Of the four sectors that declined, Consumer Discretionary was the weakest, finishing down 1.13%.

The Dow Jones Transport Average closed 1.3% lower after underperforming the broader market throughout the session following JPMorgan’s bearish research on transportation companies.

FedEx Corp closed down 2.6% on its quarterly report. But shares of the delivery company, which spooked the entire market in September by pulling its financial forecasts, were up more than 3% in volatility after bell trading following its second-quarter fiscal report and indications for 2023.

In fixed income, US Treasury prices fell after the BOJ’s shock move, with the benchmark 10-year Treasury yield rising to a three-week high of 3.71%. [US/]

Also on Tuesday, data showed US single-family home construction plummeted to a 2.5-year low in November and future building permits tumbled as higher mortgage rates continued to depress market activity real estate.

Shares of General Mills Inc tumbled 4.6% after quarterly sales of its high-margin pet business took a hit as major retailers cut inventories, overshadowing an earnings surge for the full year and sales forecasts.

Shares of Tesla Inc plunged 8% after at least three brokerages cut the EV maker’s price target amid growing concerns over weak demand and risk stemming from Chief Executive Elon Musk’s struggles on Twitter.

Wells Fargo & Co slipped 2% after US regulators fined the lender $3.7 billion, citing widespread mismanagement of auto loans, mortgages and savings accounts.

Advancing issues outnumbered declining issues on the NYSE by a ratio of 1.12 to 1; on the Nasdaq, a ratio of 1.06 to 1 favored the advanced.

The S&P 500 posted 1 new 52-week high and 14 new lows; the Nasdaq Composite recorded 64 new highs and 399 new lows.

10.52 billion shares changed hands on the US stock exchanges, against the 11.15 billion average of the last 20 trading days.

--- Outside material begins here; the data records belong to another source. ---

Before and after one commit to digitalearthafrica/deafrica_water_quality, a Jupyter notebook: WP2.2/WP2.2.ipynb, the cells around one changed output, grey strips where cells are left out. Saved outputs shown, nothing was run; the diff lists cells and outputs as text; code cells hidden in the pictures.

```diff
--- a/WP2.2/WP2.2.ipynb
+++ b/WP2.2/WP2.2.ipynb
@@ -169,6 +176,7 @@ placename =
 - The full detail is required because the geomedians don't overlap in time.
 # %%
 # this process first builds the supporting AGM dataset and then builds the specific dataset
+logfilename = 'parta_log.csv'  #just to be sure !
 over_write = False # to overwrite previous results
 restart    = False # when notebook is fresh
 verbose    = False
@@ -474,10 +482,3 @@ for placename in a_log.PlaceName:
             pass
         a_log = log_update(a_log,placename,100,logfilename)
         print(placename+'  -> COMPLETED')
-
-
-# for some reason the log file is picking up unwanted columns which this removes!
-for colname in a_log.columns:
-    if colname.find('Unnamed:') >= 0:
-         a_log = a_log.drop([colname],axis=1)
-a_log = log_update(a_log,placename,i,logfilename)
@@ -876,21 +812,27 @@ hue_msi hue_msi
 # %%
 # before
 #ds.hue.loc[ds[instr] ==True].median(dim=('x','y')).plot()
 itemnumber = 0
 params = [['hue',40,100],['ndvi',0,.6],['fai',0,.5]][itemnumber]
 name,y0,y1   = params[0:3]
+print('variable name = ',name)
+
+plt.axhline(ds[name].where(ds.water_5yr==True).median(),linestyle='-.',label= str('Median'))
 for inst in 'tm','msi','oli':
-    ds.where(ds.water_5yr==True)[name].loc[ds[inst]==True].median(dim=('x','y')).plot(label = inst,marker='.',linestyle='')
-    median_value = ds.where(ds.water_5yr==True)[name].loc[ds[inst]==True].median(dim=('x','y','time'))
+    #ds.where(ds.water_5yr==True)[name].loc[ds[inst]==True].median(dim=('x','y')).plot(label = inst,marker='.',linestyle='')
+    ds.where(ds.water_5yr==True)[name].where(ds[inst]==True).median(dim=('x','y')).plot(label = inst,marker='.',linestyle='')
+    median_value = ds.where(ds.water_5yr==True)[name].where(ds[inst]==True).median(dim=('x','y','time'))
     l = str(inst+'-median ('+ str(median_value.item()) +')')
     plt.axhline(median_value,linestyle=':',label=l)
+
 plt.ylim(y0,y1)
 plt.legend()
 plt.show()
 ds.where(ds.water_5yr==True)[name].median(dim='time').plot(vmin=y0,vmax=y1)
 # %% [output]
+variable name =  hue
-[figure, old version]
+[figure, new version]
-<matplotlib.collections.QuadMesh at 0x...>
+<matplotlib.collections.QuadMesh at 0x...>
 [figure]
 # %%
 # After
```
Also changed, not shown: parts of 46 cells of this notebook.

(Reporting by Shubham Batra, Johann M Cherian and Sruthi Shankar in Bengaluru; Editing by Maju Samuel, Anil D’Silva and David Gregorio)